On top of that, the interviewer might hit you with some trickier questions. Get ready to solve some problems (perhaps even on a whiteboard) and answer from esoteric “gotcha” questions. It’s difficult to prepare for this kind of thing, aside from relying on your experience. Keep in mind, though, that it’s not just about finding the right answer; interviewers also want some insight into how you think through problems, and they’re sometimes willing to give you credit even if you don’t come up with the “correct solution.”

At some point, the interviewer may also bring up salary. Keep in mind that you should never offer a hard number first; either come up with a suitable range, or else deflect by saying you’re sure that your prospective employer will pay what the market will sustain. It’s imperative that the interviewer shows their cards first.

If you’re curious (and if you’re in the market for an iOS developer job, you should be), the “average” full-time iOS developer salary is quite high in various cities. Check out this handy chart, pulled from Dice data:

iOS Developer Résumé: What to Include

As always, you should tailor your résumé to match the job you’re applying for, as well as your skills. Make sure that the bullet-points in your experience section not only highlight your projects, but also describe results—for example, if you launched a successful app for your last company, you’re definitely going to want to mention that.

A successful iOS developer résumé will absolutely detail your Swift and Objective-C experience; there’s simply no way around that. In fact, you should go deep into your work with both languages, which will persuade employers that you can not only handle building new apps, but also maintaining legacy code.

You should also include any experience with Xcode tooling; in addition, many companies will want you to have some database experience (MySQL, Oracle, etc.), as well as Java and JavaScript, which are important to mobile and web development.

One final word: Over the past few years, non-native tools such as React Native and Cordova have become a popular way to build apps for multiple mobile platforms.

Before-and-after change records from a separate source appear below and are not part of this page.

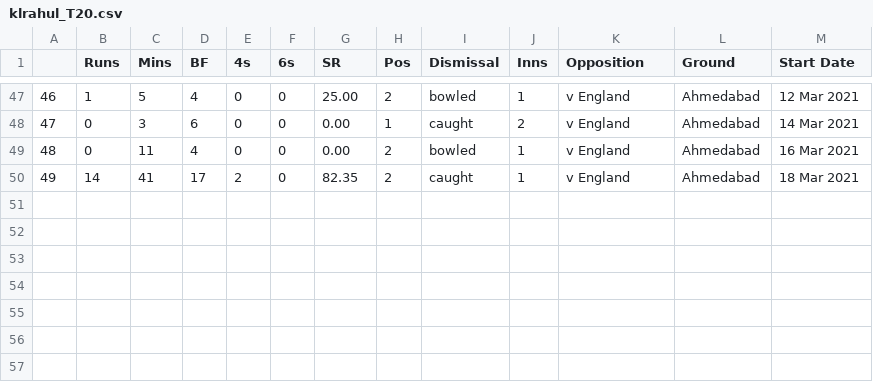
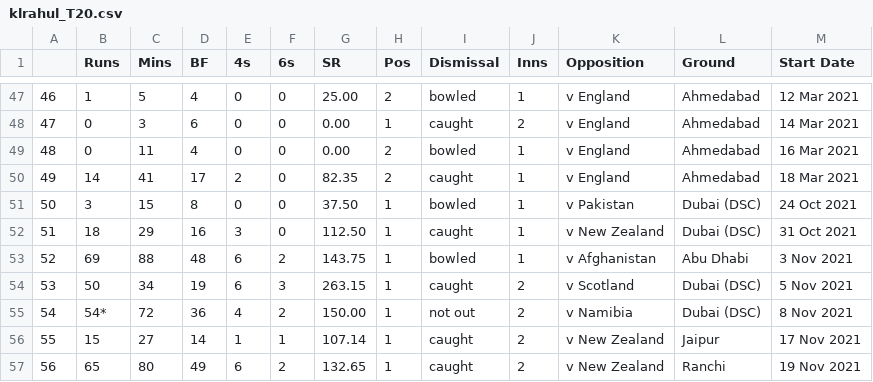
Before and after one commit to mohitmandal/cricket-project, a CSV file: app/raw_data/klrahul_T20.csv, drawn as a sheet; only a part is shown, gaps mark what is left out.

```diff
--- a/app/raw_data/klrahul_T20.csv
+++ b/app/raw_data/klrahul_T20.csv
@@ -50 +50,8 @@
 "49","14","41","17","2","0","82.35","2","caught","1","v England","Ahmedabad","18 Mar 2021"
+"50","3","15","8","0","0","37.50","1","bowled","1","v Pakistan","Dubai (DSC)","24 Oct 2021"
+"51","18","29","16","3","0","112.50","1","caught","1","v New Zealand","Dubai (DSC)","31 Oct 2021"
+"52","69","88","48","6","2","143.75","1","bowled","1","v Afghanistan","Abu Dhabi","3 Nov 2021"
+"53","50","34","19","6","3","263.15","1","caught","2","v Scotland","Dubai (DSC)","5 Nov 2021"
+"54","54*","72","36","4","2","150.00","1","not out","2","v Namibia","Dubai (DSC)","8 Nov 2021"
+"55","15","27","14","1","1","107.14","1","caught","2","v New Zealand","Jaipur","17 Nov 2021"
+"56","65","80","49","6","2","132.65","1","caught","2","v New Zealand","Ranchi","19 Nov 2021"
```
Also changed, not shown: app/raw_data/dhawan_T20.csv, app/raw_data/kohli_T20.csv, 2 other files.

Since 2018, however, both Apple and Google have been waging a bit of a shadow-war against many non-native tools, and the number of apps created as a result of non-native development has declined precipitously (according to AppFigures).

Nonetheless, highlighting that you have experience with tools such as React Native can appeal to companies that are building multiple apps on multiple platforms; at the very least, it shows that you’re well-versed in the nuances of the mobile app industry.   

When in doubt, be as comprehensive as possible—while keeping things to one page, if at all possible (interviewers and recruiters will generally spend less than a minute on their first skim-through of your application materials, remember). And when in doubt, remember: even if you don’t land the first job or two you apply for, the need for iOS developers means that (sooner or later) you will land that interview.